» REQUIRED ACTION: Retype all the data word for word.

# # # # #

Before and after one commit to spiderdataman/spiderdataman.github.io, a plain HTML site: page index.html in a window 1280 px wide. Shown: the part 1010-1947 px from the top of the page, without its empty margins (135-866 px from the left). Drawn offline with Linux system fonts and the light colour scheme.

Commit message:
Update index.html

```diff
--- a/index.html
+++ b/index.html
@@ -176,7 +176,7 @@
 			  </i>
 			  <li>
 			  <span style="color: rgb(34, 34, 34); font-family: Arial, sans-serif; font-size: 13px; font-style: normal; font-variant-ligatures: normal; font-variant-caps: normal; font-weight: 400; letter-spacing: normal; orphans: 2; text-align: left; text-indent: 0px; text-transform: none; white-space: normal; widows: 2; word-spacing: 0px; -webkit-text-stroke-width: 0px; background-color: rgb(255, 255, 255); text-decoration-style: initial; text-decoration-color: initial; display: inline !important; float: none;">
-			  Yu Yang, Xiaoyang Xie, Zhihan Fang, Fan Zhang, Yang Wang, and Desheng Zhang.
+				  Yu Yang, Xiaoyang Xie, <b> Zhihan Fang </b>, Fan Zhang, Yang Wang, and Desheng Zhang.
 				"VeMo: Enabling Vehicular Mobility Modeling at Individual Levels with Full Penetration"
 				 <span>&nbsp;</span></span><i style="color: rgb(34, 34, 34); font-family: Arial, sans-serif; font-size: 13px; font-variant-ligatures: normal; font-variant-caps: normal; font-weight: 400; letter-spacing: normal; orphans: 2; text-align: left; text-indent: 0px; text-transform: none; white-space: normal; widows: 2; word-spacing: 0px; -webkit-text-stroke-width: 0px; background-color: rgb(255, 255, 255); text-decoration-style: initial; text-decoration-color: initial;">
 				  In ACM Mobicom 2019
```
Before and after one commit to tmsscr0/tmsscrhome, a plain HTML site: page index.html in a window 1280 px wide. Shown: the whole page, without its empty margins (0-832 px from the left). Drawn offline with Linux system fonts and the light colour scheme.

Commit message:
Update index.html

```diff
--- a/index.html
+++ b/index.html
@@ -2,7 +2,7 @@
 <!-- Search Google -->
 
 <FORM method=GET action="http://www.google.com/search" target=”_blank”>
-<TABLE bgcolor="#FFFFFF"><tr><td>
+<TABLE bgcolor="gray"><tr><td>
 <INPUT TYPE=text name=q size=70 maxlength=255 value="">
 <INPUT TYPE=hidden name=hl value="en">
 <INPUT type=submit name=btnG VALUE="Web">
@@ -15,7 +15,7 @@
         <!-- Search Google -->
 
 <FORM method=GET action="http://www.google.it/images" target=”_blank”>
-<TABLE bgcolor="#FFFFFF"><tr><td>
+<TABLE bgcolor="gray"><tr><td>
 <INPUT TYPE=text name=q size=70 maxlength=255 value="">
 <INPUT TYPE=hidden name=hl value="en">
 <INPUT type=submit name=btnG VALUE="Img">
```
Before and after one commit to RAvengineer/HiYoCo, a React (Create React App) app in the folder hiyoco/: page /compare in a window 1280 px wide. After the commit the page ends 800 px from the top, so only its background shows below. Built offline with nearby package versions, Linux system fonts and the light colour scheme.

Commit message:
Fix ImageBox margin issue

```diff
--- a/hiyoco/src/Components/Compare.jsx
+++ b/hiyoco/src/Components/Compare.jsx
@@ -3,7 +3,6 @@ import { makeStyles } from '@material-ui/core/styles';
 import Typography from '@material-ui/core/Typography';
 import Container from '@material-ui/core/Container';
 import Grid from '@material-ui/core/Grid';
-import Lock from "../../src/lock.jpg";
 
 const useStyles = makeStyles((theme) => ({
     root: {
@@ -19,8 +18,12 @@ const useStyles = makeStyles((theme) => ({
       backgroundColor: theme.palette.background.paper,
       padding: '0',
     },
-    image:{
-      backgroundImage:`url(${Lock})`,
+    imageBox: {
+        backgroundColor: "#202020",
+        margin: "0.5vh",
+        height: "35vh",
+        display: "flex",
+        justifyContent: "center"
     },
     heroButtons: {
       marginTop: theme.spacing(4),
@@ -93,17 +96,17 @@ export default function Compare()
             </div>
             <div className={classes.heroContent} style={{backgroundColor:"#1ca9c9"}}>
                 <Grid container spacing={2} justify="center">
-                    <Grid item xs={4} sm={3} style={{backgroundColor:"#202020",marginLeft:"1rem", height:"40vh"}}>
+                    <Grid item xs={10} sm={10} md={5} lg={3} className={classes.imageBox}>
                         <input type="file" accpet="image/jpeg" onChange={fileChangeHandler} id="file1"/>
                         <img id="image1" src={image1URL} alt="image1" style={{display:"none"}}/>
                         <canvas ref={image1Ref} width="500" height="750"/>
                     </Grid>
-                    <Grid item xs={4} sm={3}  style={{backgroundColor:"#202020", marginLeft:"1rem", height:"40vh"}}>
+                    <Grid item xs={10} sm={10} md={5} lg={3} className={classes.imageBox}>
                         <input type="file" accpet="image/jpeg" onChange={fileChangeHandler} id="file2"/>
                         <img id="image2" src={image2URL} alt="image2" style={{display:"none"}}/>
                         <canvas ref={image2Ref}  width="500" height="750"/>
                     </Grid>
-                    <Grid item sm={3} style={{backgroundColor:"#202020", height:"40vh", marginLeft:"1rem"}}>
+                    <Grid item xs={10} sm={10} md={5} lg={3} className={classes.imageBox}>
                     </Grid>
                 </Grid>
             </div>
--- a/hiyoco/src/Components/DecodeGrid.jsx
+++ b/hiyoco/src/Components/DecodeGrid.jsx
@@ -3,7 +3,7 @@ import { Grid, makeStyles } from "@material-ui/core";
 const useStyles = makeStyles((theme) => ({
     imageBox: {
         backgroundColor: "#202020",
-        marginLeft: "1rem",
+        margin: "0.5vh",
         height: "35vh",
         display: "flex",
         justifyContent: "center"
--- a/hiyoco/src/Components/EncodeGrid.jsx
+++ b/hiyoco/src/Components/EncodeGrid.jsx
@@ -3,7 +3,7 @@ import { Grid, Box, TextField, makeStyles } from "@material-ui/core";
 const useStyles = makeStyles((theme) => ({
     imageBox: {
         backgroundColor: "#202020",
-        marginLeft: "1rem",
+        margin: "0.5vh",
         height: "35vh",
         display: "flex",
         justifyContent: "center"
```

# # # # #

» OUTPUT OF THE TASK:
Before and after one commit to spiderdataman/spiderdataman.github.io, a plain HTML site: page index.html in a window 1280 px wide. Shown: the part 1010-1947 px from the top of the page, without its empty margins (135-866 px from the left). Drawn offline with Linux system fonts and the light colour scheme.

Commit message:
Update index.html

```diff
--- a/index.html
+++ b/index.html
@@ -176,7 +176,7 @@
 			  </i>
 			  <li>
 			  <span style="color: rgb(34, 34, 34); font-family: Arial, sans-serif; font-size: 13px; font-style: normal; font-variant-ligatures: normal; font-variant-caps: normal; font-weight: 400; letter-spacing: normal; orphans: 2; text-align: left; text-indent: 0px; text-transform: none; white-space: normal; widows: 2; word-spacing: 0px; -webkit-text-stroke-width: 0px; background-color: rgb(255, 255, 255); text-decoration-style: initial; text-decoration-color: initial; display: inline !important; float: none;">
-			  Yu Yang, Xiaoyang Xie, Zhihan Fang, Fan Zhang, Yang Wang, and Desheng Zhang.
+				  Yu Yang, Xiaoyang Xie, <b> Zhihan Fang </b>, Fan Zhang, Yang Wang, and Desheng Zhang.
 				"VeMo: Enabling Vehicular Mobility Modeling at Individual Levels with Full Penetration"
 				 <span>&nbsp;</span></span><i style="color: rgb(34, 34, 34); font-family: Arial, sans-serif; font-size: 13px; font-variant-ligatures: normal; font-variant-caps: normal; font-weight: 400; letter-spacing: normal; orphans: 2; text-align: left; text-indent: 0px; text-transform: none; white-space: normal; widows: 2; word-spacing: 0px; -webkit-text-stroke-width: 0px; background-color: rgb(255, 255, 255); text-decoration-style: initial; text-decoration-color: initial;">
 				  In ACM Mobicom 2019
```
Before and after one commit to tmsscr0/tmsscrhome, a plain HTML site: page index.html in a window 1280 px wide. Shown: the whole page, without its empty margins (0-832 px from the left). Drawn offline with Linux system fonts and the light colour scheme.

Commit message:
Update index.html

```diff
--- a/index.html
+++ b/index.html
@@ -2,7 +2,7 @@
 <!-- Search Google -->
 
 <FORM method=GET action="http://www.google.com/search" target=”_blank”>
-<TABLE bgcolor="#FFFFFF"><tr><td>
+<TABLE bgcolor="gray"><tr><td>
 <INPUT TYPE=text name=q size=70 maxlength=255 value="">
 <INPUT TYPE=hidden name=hl value="en">
 <INPUT type=submit name=btnG VALUE="Web">
@@ -15,7 +15,7 @@
         <!-- Search Google -->
 
 <FORM method=GET action="http://www.google.it/images" target=”_blank”>
-<TABLE bgcolor="#FFFFFF"><tr><td>
+<TABLE bgcolor="gray"><tr><td>
 <INPUT TYPE=text name=q size=70 maxlength=255 value="">
 <INPUT TYPE=hidden name=hl value="en">
 <INPUT type=submit name=btnG VALUE="Img">
```
Before and after one commit to RAvengineer/HiYoCo, a React (Create React App) app in the folder hiyoco/: page /compare in a window 1280 px wide. After the commit the page ends 800 px from the top, so only its background shows below. Built offline with nearby package versions, Linux system fonts and the light colour scheme.

Commit message:
Fix ImageBox margin issue

```diff
--- a/hiyoco/src/Components/Compare.jsx
+++ b/hiyoco/src/Components/Compare.jsx
@@ -3,7 +3,6 @@ import { makeStyles } from '@material-ui/core/styles';
 import Typography from '@material-ui/core/Typography';
 import Container from '@material-ui/core/Container';
 import Grid from '@material-ui/core/Grid';
-import Lock from "../../src/lock.jpg";
 
 const useStyles = makeStyles((theme) => ({
     root: {
@@ -19,8 +18,12 @@ const useStyles = makeStyles((theme) => ({
       backgroundColor: theme.palette.background.paper,
       padding: '0',
     },
-    image:{
-      backgroundImage:`url(${Lock})`,
+    imageBox: {
+        backgroundColor: "#202020",
+        margin: "0.5vh",
+        height: "35vh",
+        display: "flex",
+        justifyContent: "center"
     },
     heroButtons: {
       marginTop: theme.spacing(4),
@@ -93,17 +96,17 @@ export default function Compare()
             </div>
             <div className={classes.heroContent} style={{backgroundColor:"#1ca9c9"}}>
                 <Grid container spacing={2} justify="center">
-                    <Grid item xs={4} sm={3} style={{backgroundColor:"#202020",marginLeft:"1rem", height:"40vh"}}>
+                    <Grid item xs={10} sm={10} md={5} lg={3} className={classes.imageBox}>
                         <input type="file" accpet="image/jpeg" onChange={fileChangeHandler} id="file1"/>
                         <img id="image1" src={image1URL} alt="image1" style={{display:"none"}}/>
                         <canvas ref={image1Ref} width="500" height="750"/>
                     </Grid>
-                    <Grid item xs={4} sm={3}  style={{backgroundColor:"#202020", marginLeft:"1rem", height:"40vh"}}>
+                    <Grid item xs={10} sm={10} md={5} lg={3} className={classes.imageBox}>
                         <input type="file" accpet="image/jpeg" onChange={fileChangeHandler} id="file2"/>
                         <img id="image2" src={image2URL} alt="image2" style={{display:"none"}}/>
                         <canvas ref={image2Ref}  width="500" height="750"/>
                     </Grid>
-                    <Grid item sm={3} style={{backgroundColor:"#202020", height:"40vh", marginLeft:"1rem"}}>
+                    <Grid item xs={10} sm={10} md={5} lg={3} className={classes.imageBox}>
                     </Grid>
                 </Grid>
             </div>
--- a/hiyoco/src/Components/DecodeGrid.jsx
+++ b/hiyoco/src/Components/DecodeGrid.jsx
@@ -3,7 +3,7 @@ import { Grid, makeStyles } from "@material-ui/core";
 const useStyles = makeStyles((theme) => ({
     imageBox: {
         backgroundColor: "#202020",
-        marginLeft: "1rem",
+        margin: "0.5vh",
         height: "35vh",
         display: "flex",
         justifyContent: "center"
--- a/hiyoco/src/Components/EncodeGrid.jsx
+++ b/hiyoco/src/Components/EncodeGrid.jsx
@@ -3,7 +3,7 @@ import { Grid, Box, TextField, makeStyles } from "@material-ui/core";
 const useStyles = makeStyles((theme) => ({
     imageBox: {
         backgroundColor: "#202020",
-        marginLeft: "1rem",
+        margin: "0.5vh",
         height: "35vh",
         display: "flex",
         justifyContent: "center"
```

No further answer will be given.